Copy out every line holding the string "side" from the records below.

##### Data to process #####

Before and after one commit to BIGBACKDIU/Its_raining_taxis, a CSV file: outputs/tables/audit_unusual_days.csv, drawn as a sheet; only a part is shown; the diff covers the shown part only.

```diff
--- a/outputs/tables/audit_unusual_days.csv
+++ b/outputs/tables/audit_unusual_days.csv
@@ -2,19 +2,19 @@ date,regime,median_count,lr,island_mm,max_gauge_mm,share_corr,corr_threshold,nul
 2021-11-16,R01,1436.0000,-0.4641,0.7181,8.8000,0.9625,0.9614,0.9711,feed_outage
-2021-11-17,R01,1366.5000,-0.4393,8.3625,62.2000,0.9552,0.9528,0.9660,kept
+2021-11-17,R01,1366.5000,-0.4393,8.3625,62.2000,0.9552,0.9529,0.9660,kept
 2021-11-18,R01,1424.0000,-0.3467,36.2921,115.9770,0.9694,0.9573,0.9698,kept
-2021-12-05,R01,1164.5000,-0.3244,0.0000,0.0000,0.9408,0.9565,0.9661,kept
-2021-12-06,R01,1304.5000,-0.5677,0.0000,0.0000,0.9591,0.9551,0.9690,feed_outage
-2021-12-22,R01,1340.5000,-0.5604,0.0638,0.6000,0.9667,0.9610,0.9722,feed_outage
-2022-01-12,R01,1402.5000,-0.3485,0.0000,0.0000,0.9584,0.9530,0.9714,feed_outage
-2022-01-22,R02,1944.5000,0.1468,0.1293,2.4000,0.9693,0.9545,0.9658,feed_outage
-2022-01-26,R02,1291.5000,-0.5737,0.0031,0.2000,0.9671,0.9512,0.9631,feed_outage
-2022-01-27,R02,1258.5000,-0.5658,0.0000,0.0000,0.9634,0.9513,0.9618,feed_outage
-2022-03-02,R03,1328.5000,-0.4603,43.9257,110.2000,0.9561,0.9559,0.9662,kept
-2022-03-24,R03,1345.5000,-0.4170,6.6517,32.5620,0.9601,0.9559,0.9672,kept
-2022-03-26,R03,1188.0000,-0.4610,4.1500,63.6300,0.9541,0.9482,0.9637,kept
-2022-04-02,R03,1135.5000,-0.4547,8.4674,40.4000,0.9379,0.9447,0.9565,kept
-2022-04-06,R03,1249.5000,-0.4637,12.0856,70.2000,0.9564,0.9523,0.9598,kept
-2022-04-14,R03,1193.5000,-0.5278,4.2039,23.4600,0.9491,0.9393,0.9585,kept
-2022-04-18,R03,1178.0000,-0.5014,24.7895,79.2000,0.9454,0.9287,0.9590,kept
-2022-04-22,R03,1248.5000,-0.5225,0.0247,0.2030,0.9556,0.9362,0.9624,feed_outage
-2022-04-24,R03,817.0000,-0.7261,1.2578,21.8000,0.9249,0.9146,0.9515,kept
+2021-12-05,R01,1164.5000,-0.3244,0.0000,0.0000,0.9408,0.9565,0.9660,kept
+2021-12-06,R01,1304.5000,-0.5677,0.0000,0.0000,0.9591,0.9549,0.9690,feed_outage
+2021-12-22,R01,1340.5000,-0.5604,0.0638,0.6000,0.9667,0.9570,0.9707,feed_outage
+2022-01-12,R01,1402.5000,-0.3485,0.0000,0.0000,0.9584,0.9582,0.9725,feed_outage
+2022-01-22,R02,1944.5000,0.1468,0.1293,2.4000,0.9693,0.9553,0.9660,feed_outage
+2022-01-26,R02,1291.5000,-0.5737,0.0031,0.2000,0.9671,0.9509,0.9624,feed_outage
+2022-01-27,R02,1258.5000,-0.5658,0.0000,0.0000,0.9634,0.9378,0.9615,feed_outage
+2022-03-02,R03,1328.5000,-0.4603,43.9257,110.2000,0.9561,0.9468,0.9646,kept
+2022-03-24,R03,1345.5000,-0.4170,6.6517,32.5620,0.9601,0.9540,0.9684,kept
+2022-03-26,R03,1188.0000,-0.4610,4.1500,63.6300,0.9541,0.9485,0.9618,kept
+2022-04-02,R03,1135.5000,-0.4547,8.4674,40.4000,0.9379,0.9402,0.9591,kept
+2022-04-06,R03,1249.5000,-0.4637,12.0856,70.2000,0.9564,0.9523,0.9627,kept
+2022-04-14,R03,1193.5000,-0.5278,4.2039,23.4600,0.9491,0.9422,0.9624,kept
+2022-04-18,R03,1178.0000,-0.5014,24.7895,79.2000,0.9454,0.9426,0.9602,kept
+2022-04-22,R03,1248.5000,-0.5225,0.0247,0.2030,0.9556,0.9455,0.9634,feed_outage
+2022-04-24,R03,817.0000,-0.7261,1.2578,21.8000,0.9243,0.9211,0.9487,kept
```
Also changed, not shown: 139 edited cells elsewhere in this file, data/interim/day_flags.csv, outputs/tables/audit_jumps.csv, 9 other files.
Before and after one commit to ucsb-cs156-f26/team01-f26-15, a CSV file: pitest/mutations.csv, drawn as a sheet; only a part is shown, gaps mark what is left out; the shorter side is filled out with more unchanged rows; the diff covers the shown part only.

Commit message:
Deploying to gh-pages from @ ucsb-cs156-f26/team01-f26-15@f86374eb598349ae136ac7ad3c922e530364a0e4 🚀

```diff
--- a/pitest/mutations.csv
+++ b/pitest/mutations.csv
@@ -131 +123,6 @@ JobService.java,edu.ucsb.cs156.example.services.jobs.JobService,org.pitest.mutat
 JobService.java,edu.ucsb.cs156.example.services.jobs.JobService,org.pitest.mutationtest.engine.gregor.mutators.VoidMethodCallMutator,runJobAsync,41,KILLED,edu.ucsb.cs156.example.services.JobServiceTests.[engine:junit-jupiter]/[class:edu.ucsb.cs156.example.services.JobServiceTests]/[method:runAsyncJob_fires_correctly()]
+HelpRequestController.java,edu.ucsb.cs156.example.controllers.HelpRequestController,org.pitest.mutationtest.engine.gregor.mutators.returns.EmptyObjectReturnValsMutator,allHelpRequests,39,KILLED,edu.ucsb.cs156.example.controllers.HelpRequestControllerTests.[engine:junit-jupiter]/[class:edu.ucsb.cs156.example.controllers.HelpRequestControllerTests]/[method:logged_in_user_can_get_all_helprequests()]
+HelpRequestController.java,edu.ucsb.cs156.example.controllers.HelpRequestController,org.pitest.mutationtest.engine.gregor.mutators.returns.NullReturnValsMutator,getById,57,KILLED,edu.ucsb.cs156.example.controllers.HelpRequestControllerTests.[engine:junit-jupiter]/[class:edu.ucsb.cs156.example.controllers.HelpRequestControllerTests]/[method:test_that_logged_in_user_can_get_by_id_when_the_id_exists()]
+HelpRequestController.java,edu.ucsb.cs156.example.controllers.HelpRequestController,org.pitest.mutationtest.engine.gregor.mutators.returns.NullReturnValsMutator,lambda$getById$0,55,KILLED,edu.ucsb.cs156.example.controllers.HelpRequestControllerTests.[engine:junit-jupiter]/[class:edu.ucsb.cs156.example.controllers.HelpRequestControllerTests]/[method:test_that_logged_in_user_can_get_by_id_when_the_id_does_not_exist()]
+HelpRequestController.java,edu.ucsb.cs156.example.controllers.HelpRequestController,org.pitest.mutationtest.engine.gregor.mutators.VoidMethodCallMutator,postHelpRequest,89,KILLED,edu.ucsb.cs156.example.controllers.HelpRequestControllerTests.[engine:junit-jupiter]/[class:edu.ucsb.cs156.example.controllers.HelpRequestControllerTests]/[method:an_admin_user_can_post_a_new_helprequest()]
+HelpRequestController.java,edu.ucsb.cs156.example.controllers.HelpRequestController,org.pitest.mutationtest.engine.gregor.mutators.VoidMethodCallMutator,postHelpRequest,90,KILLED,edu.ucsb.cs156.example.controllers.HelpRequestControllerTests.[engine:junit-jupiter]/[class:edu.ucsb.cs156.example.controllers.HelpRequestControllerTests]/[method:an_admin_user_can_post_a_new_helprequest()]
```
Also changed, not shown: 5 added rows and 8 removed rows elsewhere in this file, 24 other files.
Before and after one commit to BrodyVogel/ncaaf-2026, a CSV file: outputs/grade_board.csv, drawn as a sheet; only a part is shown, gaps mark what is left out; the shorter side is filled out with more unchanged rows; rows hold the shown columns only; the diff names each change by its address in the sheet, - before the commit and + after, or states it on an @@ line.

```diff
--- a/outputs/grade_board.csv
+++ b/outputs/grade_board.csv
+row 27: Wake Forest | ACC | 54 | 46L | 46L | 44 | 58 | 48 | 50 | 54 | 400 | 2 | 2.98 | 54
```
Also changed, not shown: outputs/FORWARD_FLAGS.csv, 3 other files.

#####

- [Finished task]:
Before and after one commit to ucsb-cs156-f26/team01-f26-15, a CSV file: pitest/mutations.csv, drawn as a sheet; only a part is shown, gaps mark what is left out; the shorter side is filled out with more unchanged rows; the diff covers the shown part only.
Before and after one commit to BrodyVogel/ncaaf-2026, a CSV file: outputs/grade_board.csv, drawn as a sheet; only a part is shown, gaps mark what is left out; the shorter side is filled out with more unchanged rows; rows hold the shown columns only; the diff names each change by its address in the sheet, - before the commit and + after, or states it on an @@ line.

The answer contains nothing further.